Directions for this task
Set down the entries below exactly, leaving out all images.

[Records from a data collection]
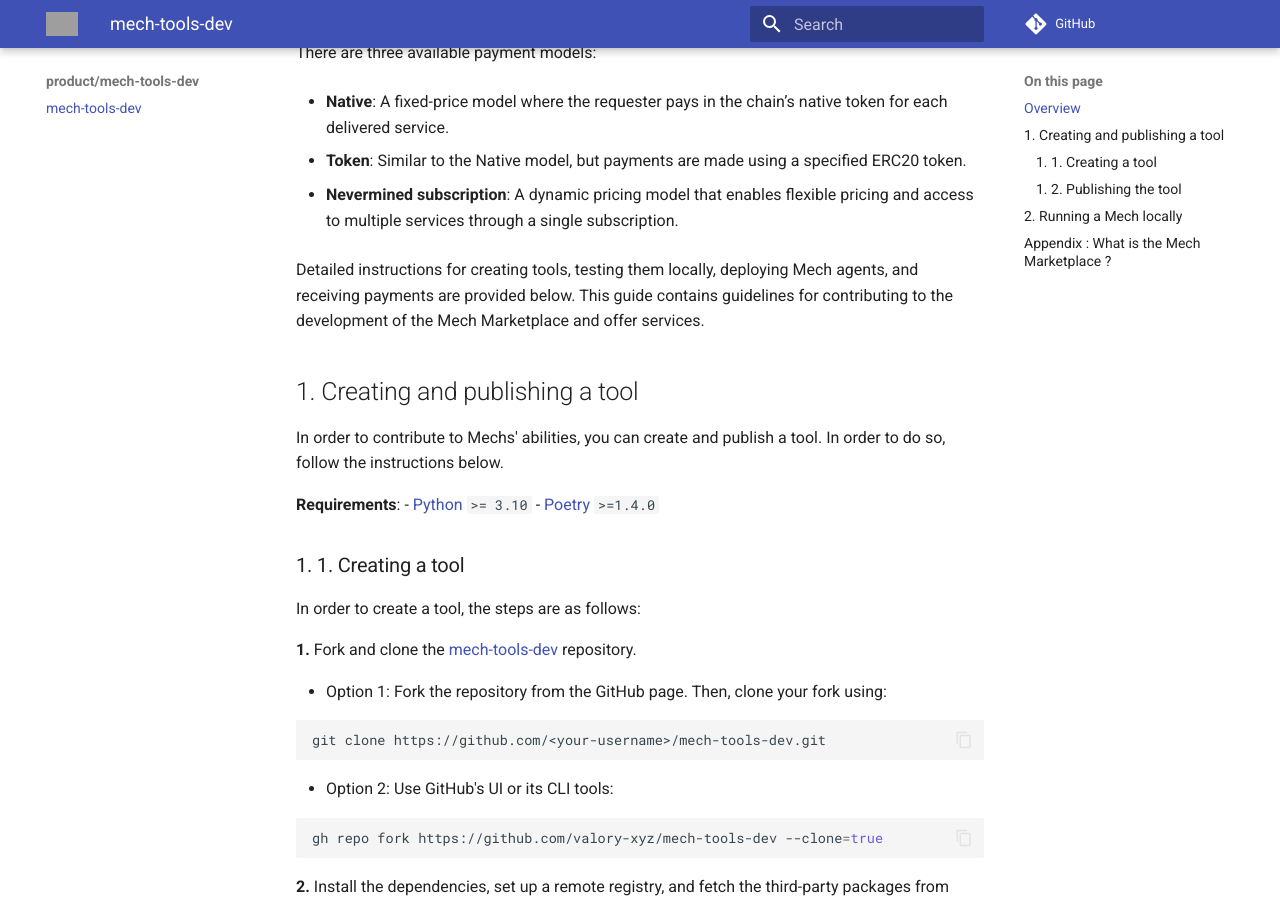
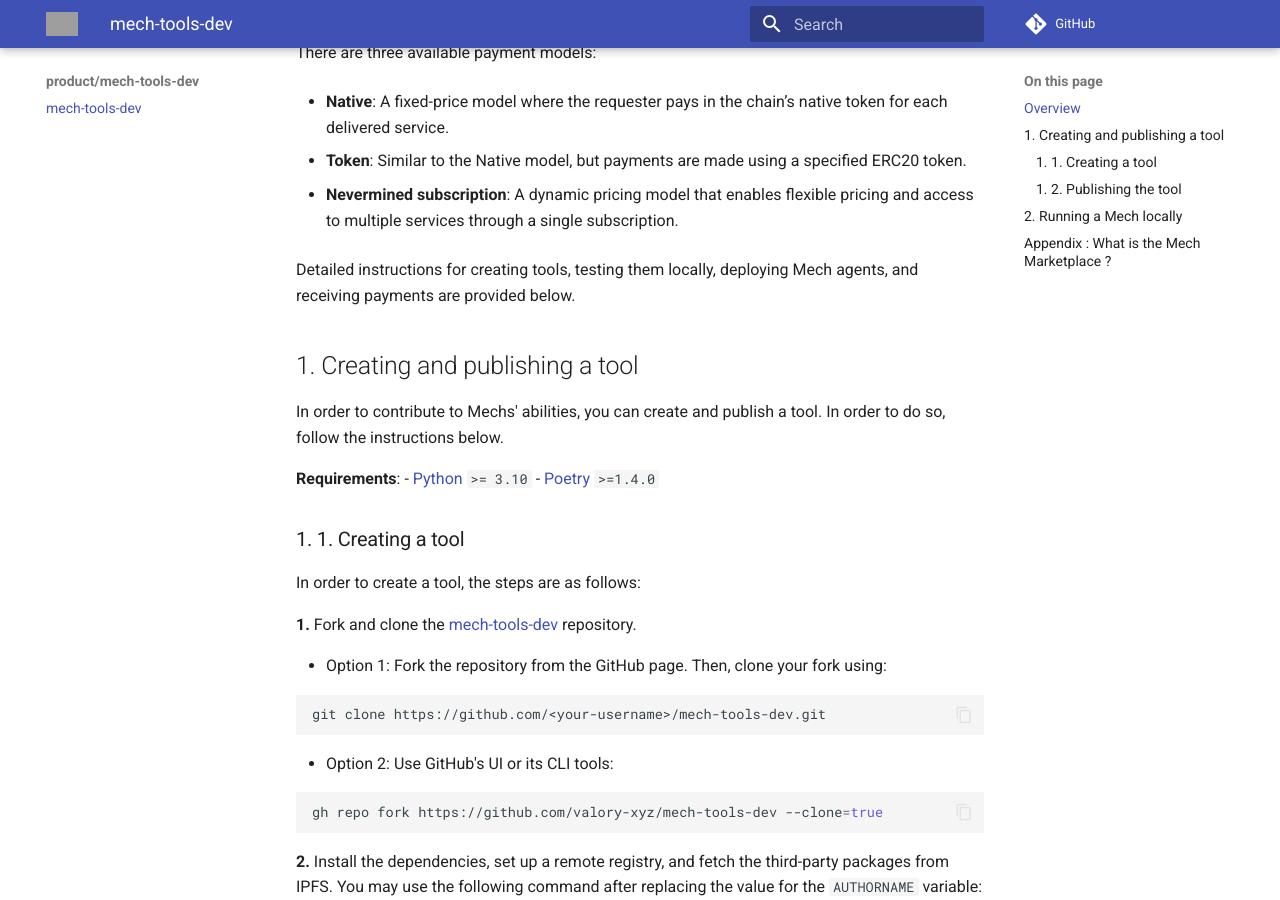
Before and after one commit to valory-xyz/mech-tools-dev, an MkDocs documentation site: the page built from docs/index.md, in a window 1280 px wide and 900 px high, scrolled down 511 px. Built offline with MkDocs 1.6.1 and Material for MkDocs 9.7.7, drawn with Linux system fonts in a browser that asks for light colours; comment, search, counter and statistics services are not loaded; some of the changed lines change nothing that is shown; grey boxes are pictures that could not be loaded.

Commit message:
docs: remove unnecessary parts

```diff
--- a/docs/index.md
+++ b/docs/index.md
@@ -17,7 +17,6 @@
 - **Nevermined subscription**: A dynamic pricing model that enables flexible pricing and access to multiple services through a single subscription.
 
 Detailed instructions for creating tools, testing them locally, deploying Mech agents, and receiving payments are provided below.
-This guide contains guidelines for contributing to the development of the Mech Marketplace and offer services.
 
 ## 1. Creating and publishing a tool
 
@@ -213,91 +212,6 @@
 
 In order to deploy a Mech agent, register it on the Mech Marketplace and run it locally in order to test your tools, you can use the [quickstart](https://github.com/valory-xyz/quickstart/blob/main/README.md).
 
-<!-- Alternatively, you can follow the instructions below.
-
-### 2.1 Creating a Mech service
-
-To create the service, go to the [Olas Registry](https://registry.olas.network/gnosis/services) webpage.
-
-**1.** Select the appropriate network and connect your wallet.
-
-**2.** Click the **"Mint"** button to begin service creation.
-
-**3.** Fill in the service creation form as follows:
-
-- Click **"Prefill address"** to automatically populate the **owner address** field.
-  Ensure this address has sufficient funds for deploying the service.
-
-- For the **metadata hash**, click **"Generate Hash & File"**.
-  You should use the hash found in the `packages/packages.json` file of the [mech-predict repository](https://github.com/valory-xyz/mech-tools-dev/), under the key starting with `service/valory/mech/`.
-
-- Select the appropriate prefix and paste the remaining part of the key into the field.
-  For example, if the full key is `service/valory/mech/0.1.0`, then the version is `0.1.0`.
-
-- For the **Agent ID**, follow the instructions provided in the interface. (You can use Agent ID = `9` for testing purposes.)
-
-- Set **Number of Slots** to the number of agents the service will use (we suggest `1` for testing).
-
-- For **Agent bond cost**, enter a small value such as `1000000000000000` GörliWei (= 0.001 GörliETH).
-
-- For **Threshold** to `1` for testing.
-
-Once all fields are filled, click **"Submit"**.
-
-**4.** Click the **"Services"** tab. Your newly created service will appear as the most recent entry. Click **"View"** to inspect it.
-
-**5.** Complete the following three steps in order:
-
-- **Step 1**: Click **"Activate Registration"**.
-
-- **Step 2**: In the **"Agent Instance Addresses"** field, enter one address per agent (these must be distinct from the owner address), then click **"Register Agents"**.
-
-- **Step 3**: Choose a **service multisig** and click **"Submit"**.
-
-**6.** Your service is now deployed.
-
-You will see the address of the associated safe (multisig) contract — keep this address, as it is required for running the Mech.
-
-### 2.2 Registering the service on the Mech Marketplace
-
-In order to register your service on the Mech Marketplace, follow the instructions below.
-
-**1.** Find [here](https://github.com/valory-xyz/ai-registry-mech/blob/v0.4.0/docs/configuration.json) the address of MechMarketPlaceProxy for the chosen network.
-
-**2.** Using the scan of the chosen network, trigger the function `create` of this contract with the following inputs (in order):
-
-- The service id.
-- The Mech Factory address for the selected network and payment model. To find the correct address, refer to the [configuration file](https://github.com/valory-xyz/ai-registry-mech/blob/v0.4.0/docs/configuration.json). Search for the address that matches the chosen payment model:
-
-    - For Native, look for the MechFactoryFixedPriceNative address.
-
-    - For Token: MechFactoryFixedPriceToken address.
-
-    - For Nevermined, find MechFactoryNvmSubscriptionNative.
-
-- The maximum price of the Mech (also called maxDeliveryRate), converted to Wei. In order to do this, first multiply
-the price in xDAI by 10^18. For instance, for a price of 1 xDAI, this
-is equal to 10^18. Then Use [ABI Hashex Encoder](https://abi.hashex.org/). Select uint256 as the type and enter the obtained value (for 1 xDAI this is 1000000000000000000 in wei). The tool will generate the encoded result, which is the following in the example: 0000000000000000000000000000000000000000000000000de0b6b3a7640000. Finally add 0x at the beginning of the sequence to obtain 0x0000000000000000000000000000000000000000000000000de0b6b3a7640000 in the example. This is the sequence that should be entered.
-
-
-:warning: You must use the same EOA as the one used to deploy the service.
-
-### 2.3 Running the Mech service
-
-In order to run the Mech service that you created, use this repository. The steps are the same as in this [README.md](https://github.com/valory-xyz/mech-predict/blob/main/README.md#running-the-old-base-mech) (section 'Running the old base Mech').
-
-## 3. How to accrue the payments
-
-In order to accrue the payments of your Mech, find [here](https://github.com/valory-xyz/ai-registry-mech/blob/v0.4.0/docs/configuration.json) the BalanceTracker contract which corresponds to the payment model of your Mech. The key is the following for each of the three payment models:
-
-- Native: BalanceTrackerFixedPriceNative
-
-- Token: BalanceTrackerFixedPriceToken
-
-- Nevermined: BalanceTrackerNvmSubscriptionNative
-
-Enter its address in the scan of the chosen network. Click on "Contract" and then "Write Contract" and trigger the function processPaymentByMultisig. Enter the address of your Mech and click on "Write". This will transfer the funds stored in the Mech Marketplace to the address of your Mech contract.  -->
-
 ## Appendix : What is the Mech Marketplace ?
 
 The Mech Marketplace is a collection of smart contracts designed to facilitate seamless interactions between agents or applications (referred to as requesters) and Mech agents which provide task-based services. Essentially, it acts as a relay, enabling secure, on-chain payments while ensuring efficient task requests and service delivery.
```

Your response
Before and after one commit to valory-xyz/mech-tools-dev, an MkDocs documentation site: the page built from docs/index.md, in a window 1280 px wide and 900 px high, scrolled down 511 px. Built offline with MkDocs 1.6.1 and Material for MkDocs 9.7.7, drawn with Linux system fonts in a browser that asks for light colours; comment, search, counter and statistics services are not loaded; some of the changed lines change nothing that is shown; grey boxes are pictures that could not be loaded.

Commit message:
docs: remove unnecessary parts

```diff
--- a/docs/index.md
+++ b/docs/index.md
@@ -17,7 +17,6 @@
 - **Nevermined subscription**: A dynamic pricing model that enables flexible pricing and access to multiple services through a single subscription.
 
 Detailed instructions for creating tools, testing them locally, deploying Mech agents, and receiving payments are provided below.
-This guide contains guidelines for contributing to the development of the Mech Marketplace and offer services.
 
 ## 1. Creating and publishing a tool
 
@@ -213,91 +212,6 @@
 
 In order to deploy a Mech agent, register it on the Mech Marketplace and run it locally in order to test your tools, you can use the [quickstart](https://github.com/valory-xyz/quickstart/blob/main/README.md).
 
-<!-- Alternatively, you can follow the instructions below.
-
-### 2.1 Creating a Mech service
-
-To create the service, go to the [Olas Registry](https://registry.olas.network/gnosis/services) webpage.
-
-**1.** Select the appropriate network and connect your wallet.
-
-**2.** Click the **"Mint"** button to begin service creation.
-
-**3.** Fill in the service creation form as follows:
-
-- Click **"Prefill address"** to automatically populate the **owner address** field.
-  Ensure this address has sufficient funds for deploying the service.
-
-- For the **metadata hash**, click **"Generate Hash & File"**.
-  You should use the hash found in the `packages/packages.json` file of the [mech-predict repository](https://github.com/valory-xyz/mech-tools-dev/), under the key starting with `service/valory/mech/`.
-
-- Select the appropriate prefix and paste the remaining part of the key into the field.
-  For example, if the full key is `service/valory/mech/0.1.0`, then the version is `0.1.0`.
-
-- For the **Agent ID**, follow the instructions provided in the interface. (You can use Agent ID = `9` for testing purposes.)
-
-- Set **Number of Slots** to the number of agents the service will use (we suggest `1` for testing).
-
-- For **Agent bond cost**, enter a small value such as `1000000000000000` GörliWei (= 0.001 GörliETH).
-
-- For **Threshold** to `1` for testing.
-
-Once all fields are filled, click **"Submit"**.
-
-**4.** Click the **"Services"** tab. Your newly created service will appear as the most recent entry. Click **"View"** to inspect it.
-
-**5.** Complete the following three steps in order:
-
-- **Step 1**: Click **"Activate Registration"**.
-
-- **Step 2**: In the **"Agent Instance Addresses"** field, enter one address per agent (these must be distinct from the owner address), then click **"Register Agents"**.
-
-- **Step 3**: Choose a **service multisig** and click **"Submit"**.
-
-**6.** Your service is now deployed.
-
-You will see the address of the associated safe (multisig) contract — keep this address, as it is required for running the Mech.
-
-### 2.2 Registering the service on the Mech Marketplace
-
-In order to register your service on the Mech Marketplace, follow the instructions below.
-
-**1.** Find [here](https://github.com/valory-xyz/ai-registry-mech/blob/v0.4.0/docs/configuration.json) the address of MechMarketPlaceProxy for the chosen network.
-
-**2.** Using the scan of the chosen network, trigger the function `create` of this contract with the following inputs (in order):
-
-- The service id.
-- The Mech Factory address for the selected network and payment model. To find the correct address, refer to the [configuration file](https://github.com/valory-xyz/ai-registry-mech/blob/v0.4.0/docs/configuration.json). Search for the address that matches the chosen payment model:
-
-    - For Native, look for the MechFactoryFixedPriceNative address.
-
-    - For Token: MechFactoryFixedPriceToken address.
-
-    - For Nevermined, find MechFactoryNvmSubscriptionNative.
-
-- The maximum price of the Mech (also called maxDeliveryRate), converted to Wei. In order to do this, first multiply
-the price in xDAI by 10^18. For instance, for a price of 1 xDAI, this
-is equal to 10^18. Then Use [ABI Hashex Encoder](https://abi.hashex.org/). Select uint256 as the type and enter the obtained value (for 1 xDAI this is 1000000000000000000 in wei). The tool will generate the encoded result, which is the following in the example: 0000000000000000000000000000000000000000000000000de0b6b3a7640000. Finally add 0x at the beginning of the sequence to obtain 0x0000000000000000000000000000000000000000000000000de0b6b3a7640000 in the example. This is the sequence that should be entered.
-
-
-:warning: You must use the same EOA as the one used to deploy the service.
-
-### 2.3 Running the Mech service
-
-In order to run the Mech service that you created, use this repository. The steps are the same as in this [README.md](https://github.com/valory-xyz/mech-predict/blob/main/README.md#running-the-old-base-mech) (section 'Running the old base Mech').
-
-## 3. How to accrue the payments
-
-In order to accrue the payments of your Mech, find [here](https://github.com/valory-xyz/ai-registry-mech/blob/v0.4.0/docs/configuration.json) the BalanceTracker contract which corresponds to the payment model of your Mech. The key is the following for each of the three payment models:
-
-- Native: BalanceTrackerFixedPriceNative
-
-- Token: BalanceTrackerFixedPriceToken
-
-- Nevermined: BalanceTrackerNvmSubscriptionNative
-
-Enter its address in the scan of the chosen network. Click on "Contract" and then "Write Contract" and trigger the function processPaymentByMultisig. Enter the address of your Mech and click on "Write". This will transfer the funds stored in the Mech Marketplace to the address of your Mech contract.  -->
-
 ## Appendix : What is the Mech Marketplace ?
 
 The Mech Marketplace is a collection of smart contracts designed to facilitate seamless interactions between agents or applications (referred to as requesters) and Mech agents which provide task-based services. Essentially, it acts as a relay, enabling secure, on-chain payments while ensuring efficient task requests and service delivery.
```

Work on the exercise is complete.